Detected change data:
^^^^^^^^^^^^^^^^

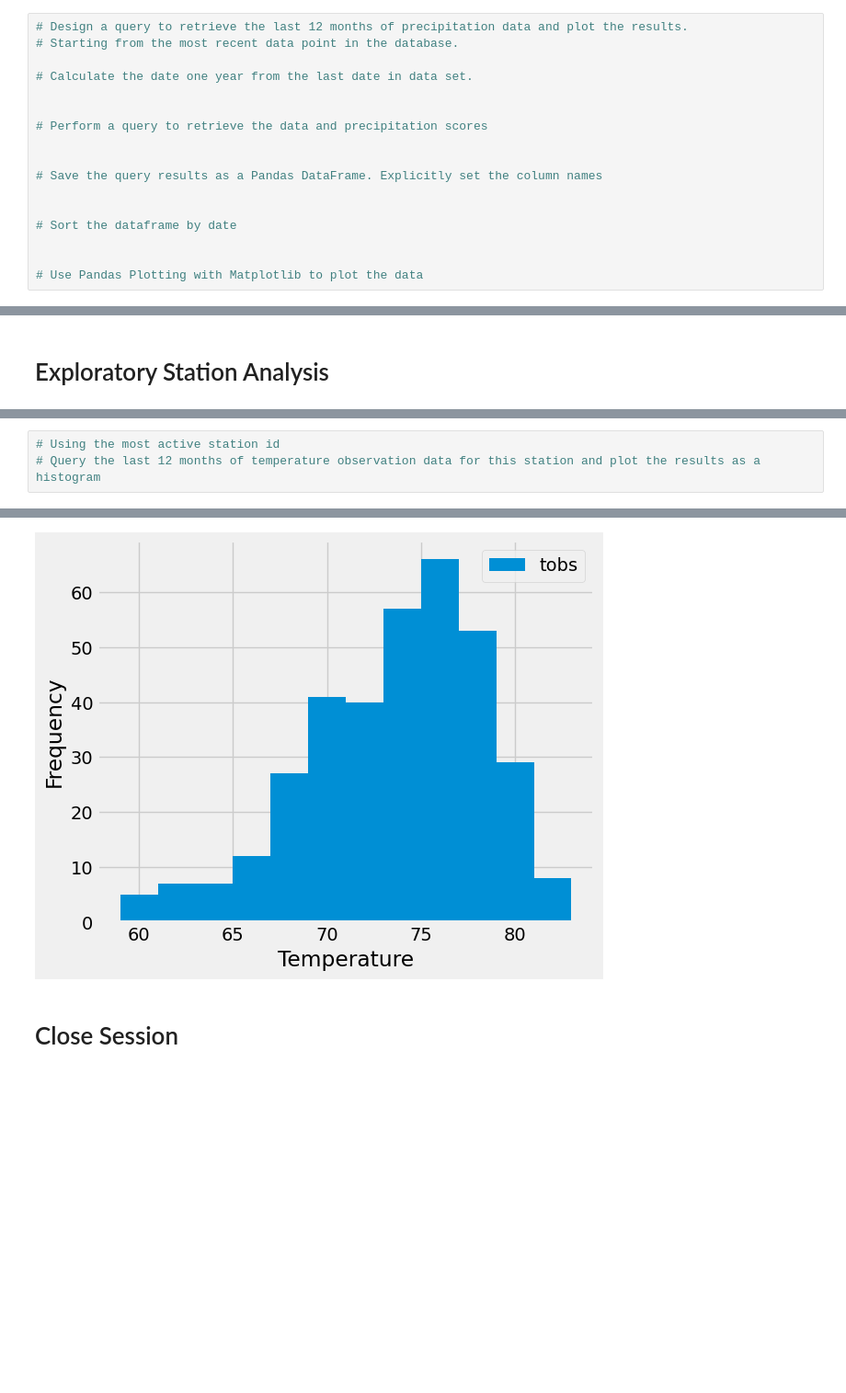
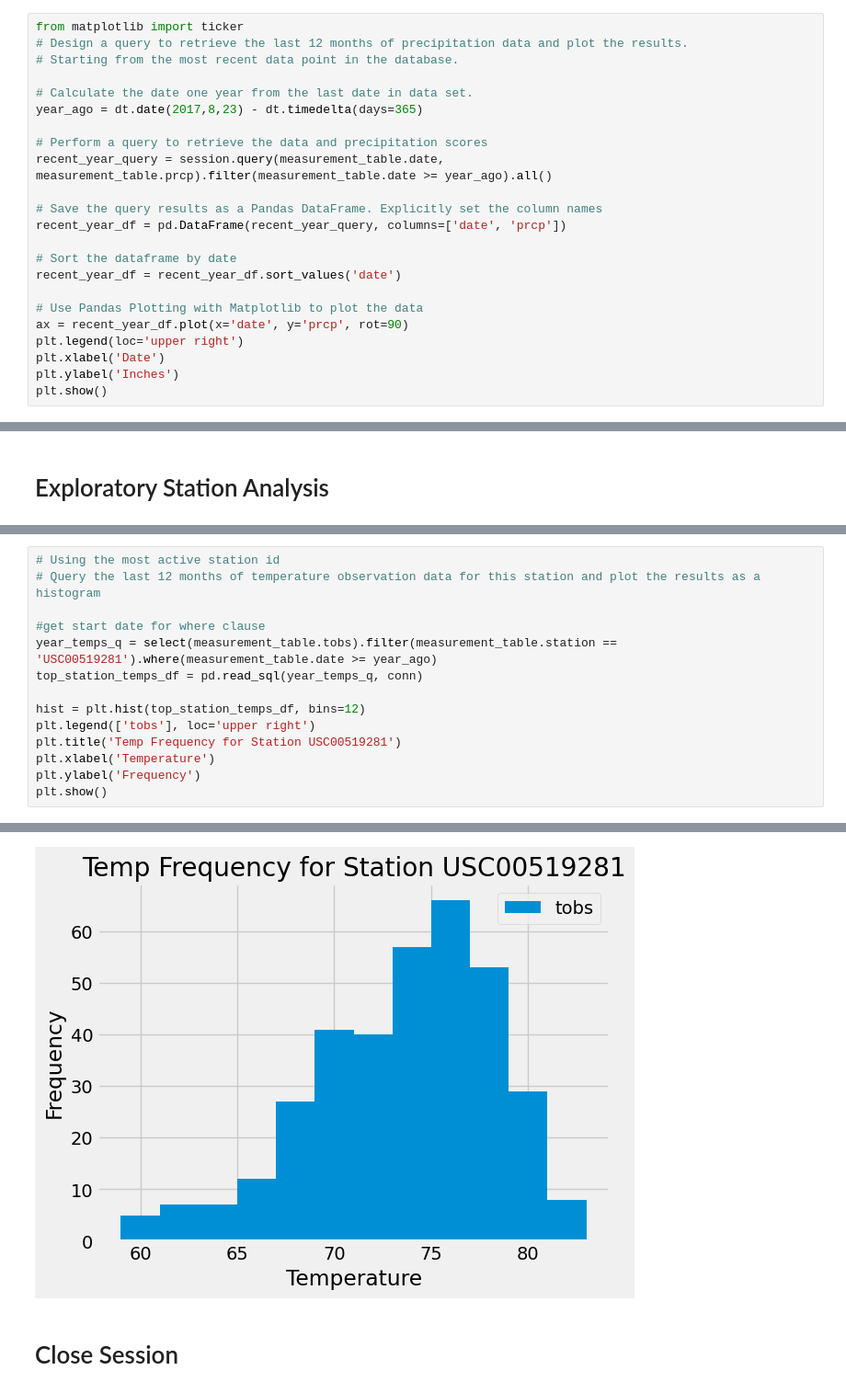
Before and after one commit to ktennant5378/sqlalchemy-challenge, a Jupyter notebook: climate_starter.ipynb, the cells around one changed output, grey strips where cells are left out. Shown at 92% size. Saved outputs shown, nothing was run; the diff lists cells and outputs as text; blank space fills up the shorter version.

Commit message:
Finished the climate starter page

```diff
--- a/climate_starter.ipynb
+++ b/climate_starter.ipynb
@@ -68,20 +70,26 @@ elevation FLOAT
 # %% [output]
 ('2017-08-23',)
 # %%
+from matplotlib import ticker
 # Design a query to retrieve the last 12 months of precipitation data and plot the results.
 # Starting from the most recent data point in the database.
 
 # Calculate the date one year from the last date in data set.
-
+year_ago = dt.date(2017,8,23) - dt.timedelta(days=365)
 
 # Perform a query to retrieve the data and precipitation scores
-
+recent_year_query = session.query(measurement_table.date, measurement_table.prcp).filter(measurement_table.date >= year_ago).all()
 
 # Save the query results as a Pandas DataFrame. Explicitly set the column names
-
+recent_year_df = pd.DataFrame(recent_year_query, columns=['date', 'prcp'])
 
 # Sort the dataframe by date
-
+recent_year_df = recent_year_df.sort_values('date')
 
 # Use Pandas Plotting with Matplotlib to plot the data
+ax = recent_year_df.plot(x='date', y='prcp', rot=90)
+plt.legend(loc='upper right')
+plt.xlabel('Date')
+plt.ylabel('Inches')
+plt.show()
 # %% [output]
@@ -125,4 +140,15 @@ Text(0, 0.5, 'Inches')
 # %%
 # Using the most active station id
 # Query the last 12 months of temperature observation data for this station and plot the results as a histogram
+
+#get start date for where clause
+year_temps_q = select(measurement_table.tobs).filter(measurement_table.station == 'USC00519281').where(measurement_table.date >= year_ago)
+top_station_temps_df = pd.read_sql(year_temps_q, conn)
+
+hist = plt.hist(top_station_temps_df, bins=12)
+plt.legend(['tobs'], loc='upper right')
+plt.title('Temp Frequency for Station USC00519281')
+plt.xlabel('Temperature')
+plt.ylabel('Frequency')
+plt.show()
 # %% [output]
@@ -130,4 +155,4 @@ Text(0.5, 4.183333333333314, 'Temperature')
-[figure, old version]
+[figure, new version]
 # %% [markdown]
 # Close Session
 # %%
```
Also changed, not shown: parts of 8 cells of this notebook, 1 other file.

^^^^^^^^^^^^^^^^

ABOUT THIS EXERCISE:
Set down a word-for-word copy of the records, dropping any picture.

ANSWER TO THIS PROBLEM:
Before and after one commit to ktennant5378/sqlalchemy-challenge, a Jupyter notebook: climate_starter.ipynb, the cells around one changed output, grey strips where cells are left out. Shown at 92% size. Saved outputs shown, nothing was run; the diff lists cells and outputs as text; blank space fills up the shorter version.

Commit message:
Finished the climate starter page

```diff
--- a/climate_starter.ipynb
+++ b/climate_starter.ipynb
@@ -68,20 +70,26 @@ elevation FLOAT
 # %% [output]
 ('2017-08-23',)
 # %%
+from matplotlib import ticker
 # Design a query to retrieve the last 12 months of precipitation data and plot the results.
 # Starting from the most recent data point in the database.
 
 # Calculate the date one year from the last date in data set.
-
+year_ago = dt.date(2017,8,23) - dt.timedelta(days=365)
 
 # Perform a query to retrieve the data and precipitation scores
-
+recent_year_query = session.query(measurement_table.date, measurement_table.prcp).filter(measurement_table.date >= year_ago).all()
 
 # Save the query results as a Pandas DataFrame. Explicitly set the column names
-
+recent_year_df = pd.DataFrame(recent_year_query, columns=['date', 'prcp'])
 
 # Sort the dataframe by date
-
+recent_year_df = recent_year_df.sort_values('date')
 
 # Use Pandas Plotting with Matplotlib to plot the data
+ax = recent_year_df.plot(x='date', y='prcp', rot=90)
+plt.legend(loc='upper right')
+plt.xlabel('Date')
+plt.ylabel('Inches')
+plt.show()
 # %% [output]
@@ -125,4 +140,15 @@ Text(0, 0.5, 'Inches')
 # %%
 # Using the most active station id
 # Query the last 12 months of temperature observation data for this station and plot the results as a histogram
+
+#get start date for where clause
+year_temps_q = select(measurement_table.tobs).filter(measurement_table.station == 'USC00519281').where(measurement_table.date >= year_ago)
+top_station_temps_df = pd.read_sql(year_temps_q, conn)
+
+hist = plt.hist(top_station_temps_df, bins=12)
+plt.legend(['tobs'], loc='upper right')
+plt.title('Temp Frequency for Station USC00519281')
+plt.xlabel('Temperature')
+plt.ylabel('Frequency')
+plt.show()
 # %% [output]
@@ -130,4 +155,4 @@ Text(0.5, 4.183333333333314, 'Temperature')
-[figure, old version]
+[figure, new version]
 # %% [markdown]
 # Close Session
 # %%
```
Also changed, not shown: parts of 8 cells of this notebook, 1 other file.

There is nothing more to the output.